Source data
——

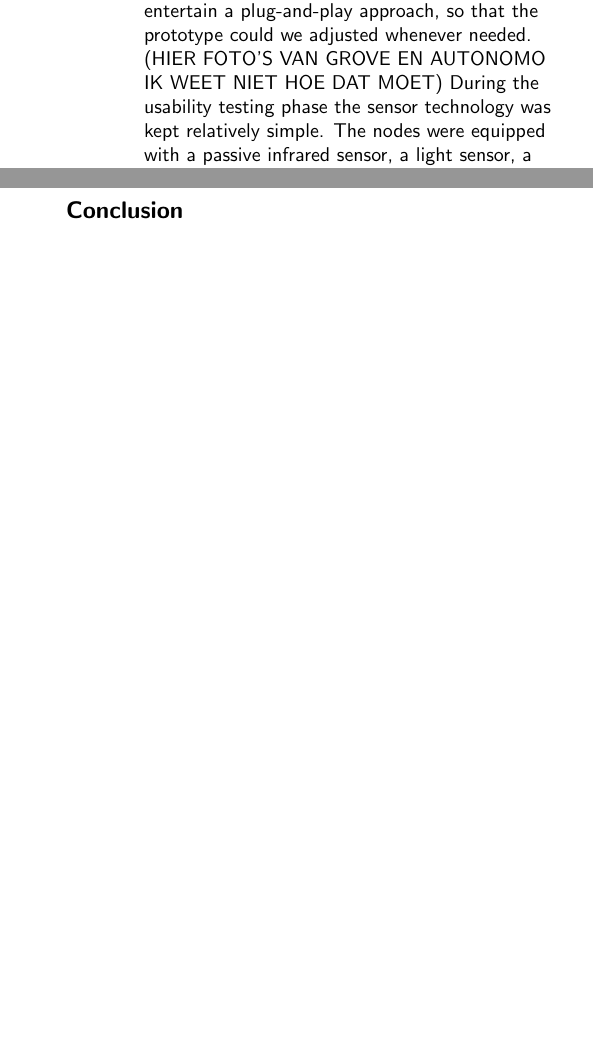
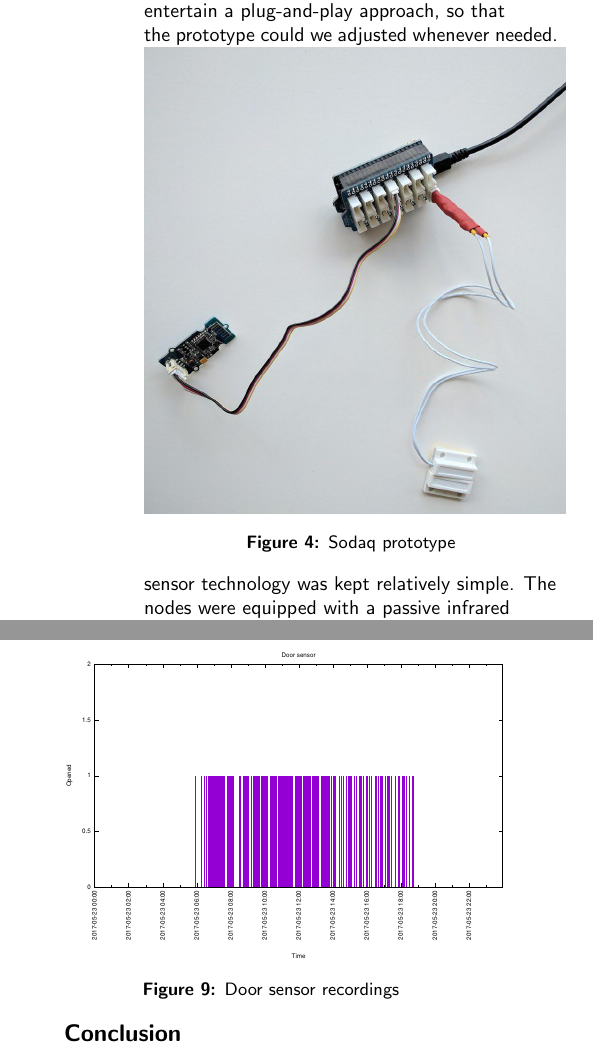
Before and after one commit to Matszs/BeLow, a LaTeX document (onderzoek/onderzoek.tex): two parts of the columns of pages 5 and 7 of 8 before the commit and two parts of the columns of pages 5 and 8 of 8 after it, joined at a grey line, cut so that both start at the same text, the shorter picture padded with empty space. Compiled offline with pdfLaTeX.

Commit message:
Added doorsensor graph and added prototype photo.

```diff
--- a/onderzoek/onderzoek.tex
+++ b/onderzoek/onderzoek.tex
@@ -177,7 +177,13 @@ During this first discussion the respondents expressed a clear wish for products
 % =============================================================================
 \section{Practical testing}
 % =============================================================================
-The prototype was focused around scalability, meaning that sensors could quickly be added and removed without the need for tools. The main controller used, the Sodaq Autonomo, and its compatible Grove shield enabled this. The Grove modules created by Sodaq made it possible to entertain a plug-and-play approach, so that the prototype could we adjusted whenever needed. (HIER FOTO'S VAN GROVE EN AUTONOMO IK WEET NIET HOE DAT MOET) During the usability testing phase the sensor technology was kept relatively simple. The nodes were equipped with a passive infrared sensor, a light sensor, a temperature sensor, and an optional magnetig door sensor to monitor the opening of doors and windows. Each respondent was then supplied with a single gateway and two nodes that were to be strategically placed in their living area. The group of respondents consisted of elderly couples, single elderly people, and students. % Hier moet wat meer verzonnen detail in...
+The prototype was focused around scalability, meaning that sensors could quickly be added and removed without the need for tools. The main controller used, the Sodaq Autonomo, and its compatible Grove shield enabled this. The Grove modules created by Sodaq made it possible to entertain a plug-and-play approach, so that the prototype could we adjusted whenever needed.
+\begin{figure}
+\label{fig:sodaq}
+\includegraphics[width=0.5\textwidth]{sodaq}
+\caption{Sodaq prototype}
+\end{figure}
+sensor technology was kept relatively simple. The nodes were equipped with a passive infrared sensor, a light sensor, a temperature sensor, and an optional magnetig door sensor to monitor the opening of doors and windows. Each respondent was then supplied with a single gateway and two nodes that were to be strategically placed in their living area. The group of respondents consisted of elderly couples, single elderly people, and students. % Hier moet wat meer verzonnen detail in...
 
 %==============================================================================
 \section{Technology}
@@ -238,7 +244,15 @@ We hebben kunnen achterhalen dat de temperatuur sensor een onrealistisch waarde
 \includegraphics[width=0.5\textwidth]{graph}
 \caption{Temperature graph}
 \end{figure}
+\begin{figure}
+\centering
+\label{fig:doorsensor}
+\includegraphics[width=0.5\textwidth]{doorsensor}
+\caption{Door sensor recordings}
+\end{figure}
+
 \section{Conclusion}
+
 
 \section{Future work}
 Wat er in dit onderzoek nog niet gebeurd is, maar wat wel duidelijk naar voren kwam bij de interviews is het terugkoppelen van data. Zo wordt er veel aandacht besteed aan het koppelen van data en gedragingen van de personen in kwestie. Maar de personen krijgen deze data zelf niet te zien. In plaats daarvan krijgen ze adviezen van medisch specialisten wanneer deze ook al sneller en beter gepresenteerd zou moeten kunnen worden bij de persoon zelf. Hiervoor is wel vereist dat er een makkelijk te begrijpen interface wordt bedacht die deze mensen in staat stelt met die informatie zelf hen gedrag kunnen aanpassen.
```
Also changed, not shown: code/onderzoek/data.eps, onderzoek/doorsensor.eps (added), onderzoek/sodaq.png (added), onderzoek/onderzoek.tex (2 more changed lines).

——

Problem – Search the entries for the word "width", then list each line that holds it.

Solution below –
+\includegraphics[width=0.5\textwidth]{sodaq}
 \includegraphics[width=0.5\textwidth]{graph}
+\includegraphics[width=0.5\textwidth]{doorsensor}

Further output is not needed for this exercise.